▶ Assigned task
Search the records for the word "Prot" and pick out every line that has it.

Stored records:
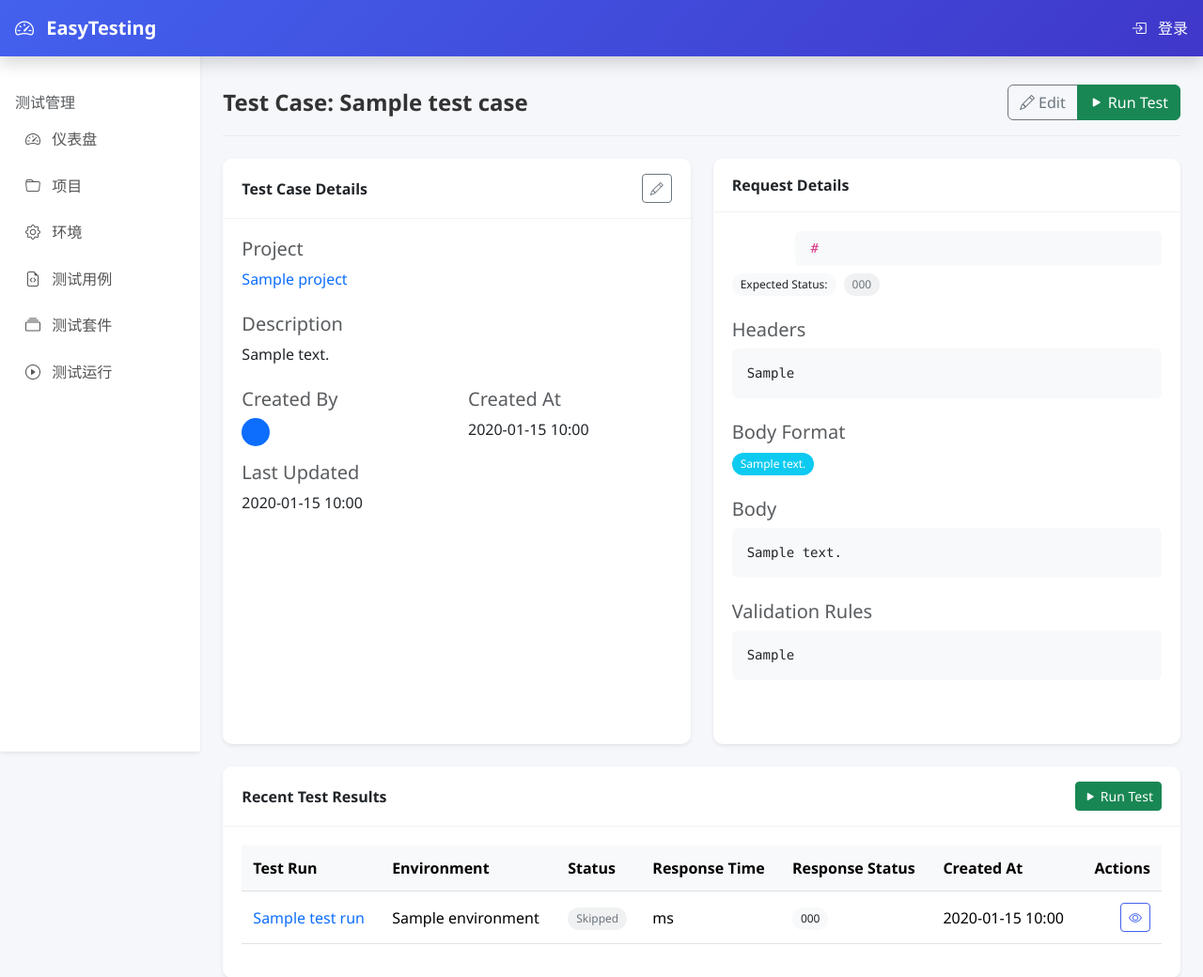
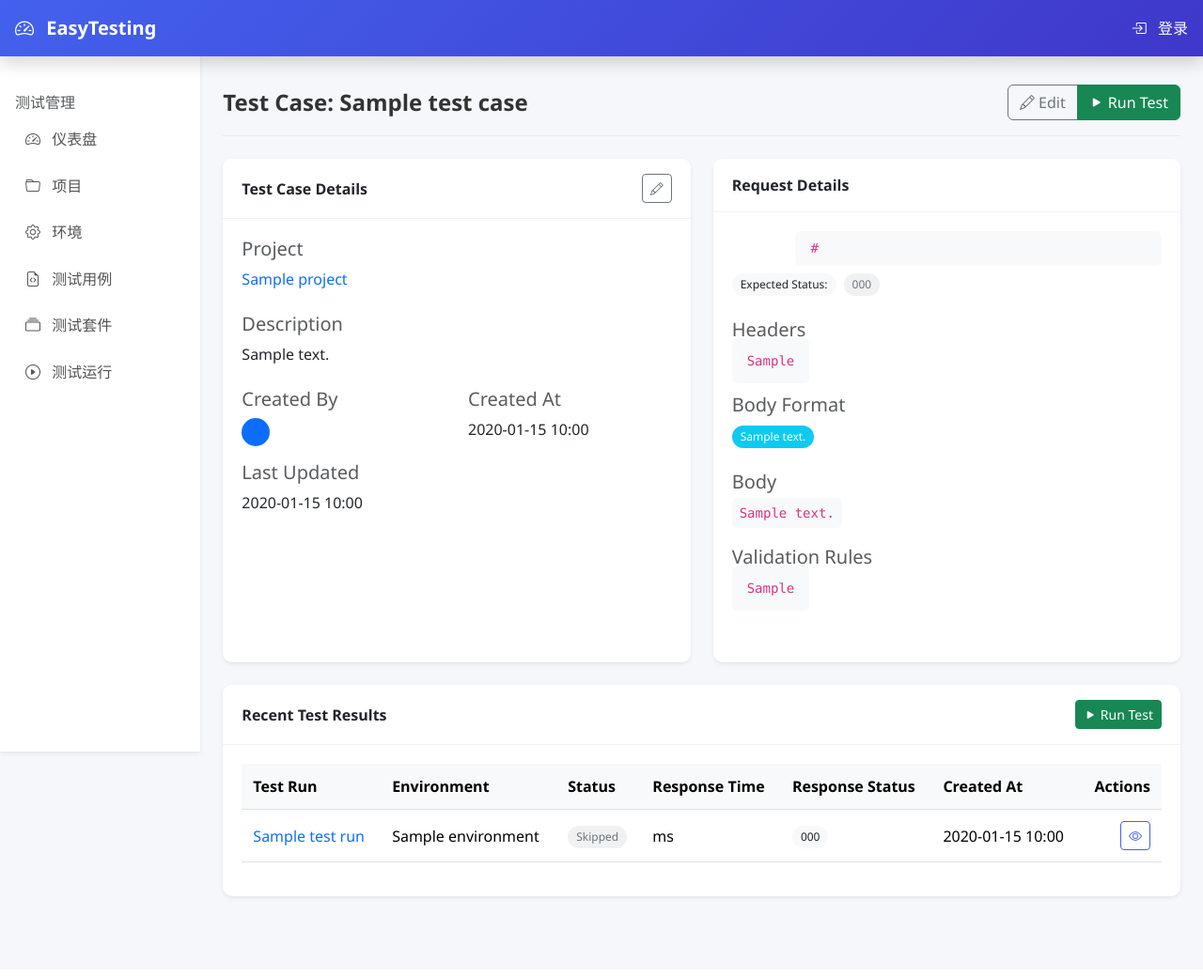
Before and after one commit to Joyamon/EasyTesting, a Django app: template templates/test_manager/test_case_detail.html in a window 1280 px wide. Shown: the top 1040 px of the page at 94% size. After the commit the page ends 958 px from the top, so only its background shows below. Run offline with Django 4.2, Linux system fonts and the light colour scheme; the template is opened without the code that fills it: most values are stand-ins (such as "Sample title", 1, 10 or a date in 2020); some libraries are stand-ins or nearby versions.

Commit message:
优化test_case_detail.html中参数显示

```diff
--- a/templates/test_manager/test_case_detail.html
+++ b/templates/test_manager/test_case_detail.html
@@ -94,7 +94,7 @@
                 <div class="mb-4">
                     <h5 class="text-muted mb-2">Headers</h5>
                     {% if test_case.request_headers %}
-                        <pre class="bg-light p-3 rounded"><code>{{ test_case.request_headers|pprint }}</code></pre>
+                        <code class="bg-light p-3 rounded">{{ test_case.request_headers|pprint }}</code>
                     {% else %}
                         <p class="text-muted">No headers specified</p>
                     {% endif %}
@@ -108,7 +108,7 @@
                 <div class="mb-4">
                     <h5 class="text-muted mb-2">Body</h5>
                     {% if test_case.request_body %}
-                        <pre class="bg-light p-3 rounded"><code>{{ test_case.request_body|pprint }}</code></pre>
+                        <code class="bg-light p-2 rounded">{{ test_case.request_body|pprint }}</code>
                     {% else %}
                         <p class="text-muted">No body specified</p>
                     {% endif %}
@@ -117,7 +117,7 @@
                 <div class="mb-4">
                     <h5 class="text-muted mb-2">Validation Rules</h5>
                     {% if test_case.validation_rules %}
-                        <pre class="bg-light p-3 rounded"><code>{{ test_case.validation_rules|pprint }}</code></pre>
+                        <code class="bg-light p-3 rounded">{{ test_case.validation_rules|pprint }}</code>
                     {% else %}
                         <p class="text-muted">No validation rules specified</p>
                     {% endif %}
```
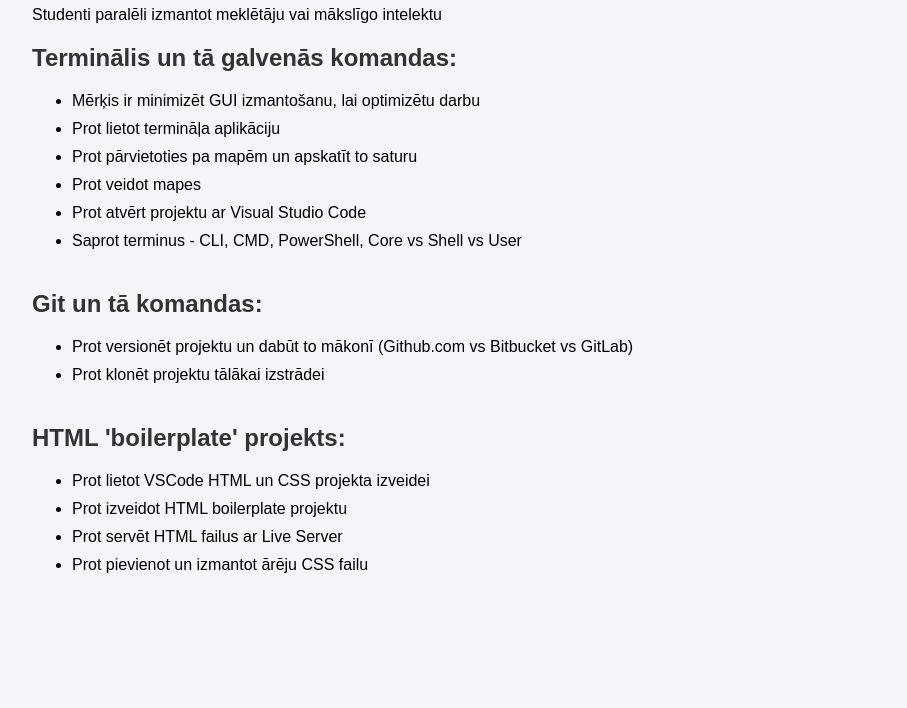
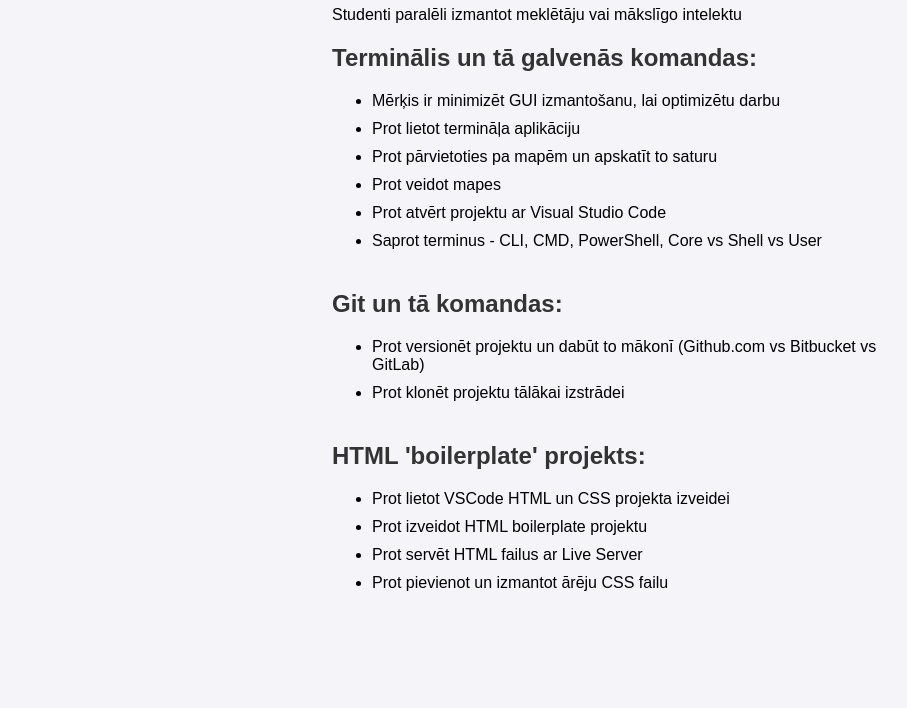
Before and after one commit to zirodev23/presentations1, a plain HTML site: page 2terminal-vscode-html-1k/index.html in a window 1280 px wide. Shown: the part 92-800 px from the top of the page, without its empty margins (8-915 px from the left). Drawn offline with Linux system fonts and the light colour scheme.

Commit message:
center presentation

```diff
--- a/2terminal-vscode-html-1k/index.html
+++ b/2terminal-vscode-html-1k/index.html
@@ -10,6 +10,12 @@
         margin: 40px;
         background-color: #f4f4f9;
       }
+
+      .container {
+        width: 600px;
+        margin: auto;
+      }
+
       h1,
       h2 {
         color: #333;
@@ -26,6 +32,7 @@
     </style>
   </head>
   <body>
+    <div class="container">
       <h1>Kopsavilkums (21.10.2024)</h1>
       <p>Studenti paralēli izmantot meklētāju vai mākslīgo intelektu</p>
 
@@ -45,8 +52,8 @@
         <h2>Git un tā komandas:</h2>
         <ul>
           <li>
-          Prot versionēt projektu un dabūt to mākonī (Github.com vs Bitbucket vs
-          GitLab)
+            Prot versionēt projektu un dabūt to mākonī (Github.com vs Bitbucket
+            vs GitLab)
           </li>
           <li>Prot klonēt projektu tālākai izstrādei</li>
         </ul>
@@ -61,5 +68,6 @@
           <li>Prot pievienot un izmantot ārēju CSS failu</li>
         </ul>
       </div>
+    </div>
   </body>
 </html>
```
Lines whose indentation alone changed are shown as unchanged.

▶ Exercise result
-          Prot versionēt projektu un dabūt to mākonī (Github.com vs Bitbucket vs
+            Prot versionēt projektu un dabūt to mākonī (Github.com vs Bitbucket
           <li>Prot klonēt projektu tālākai izstrādei</li>
           <li>Prot pievienot un izmantot ārēju CSS failu</li>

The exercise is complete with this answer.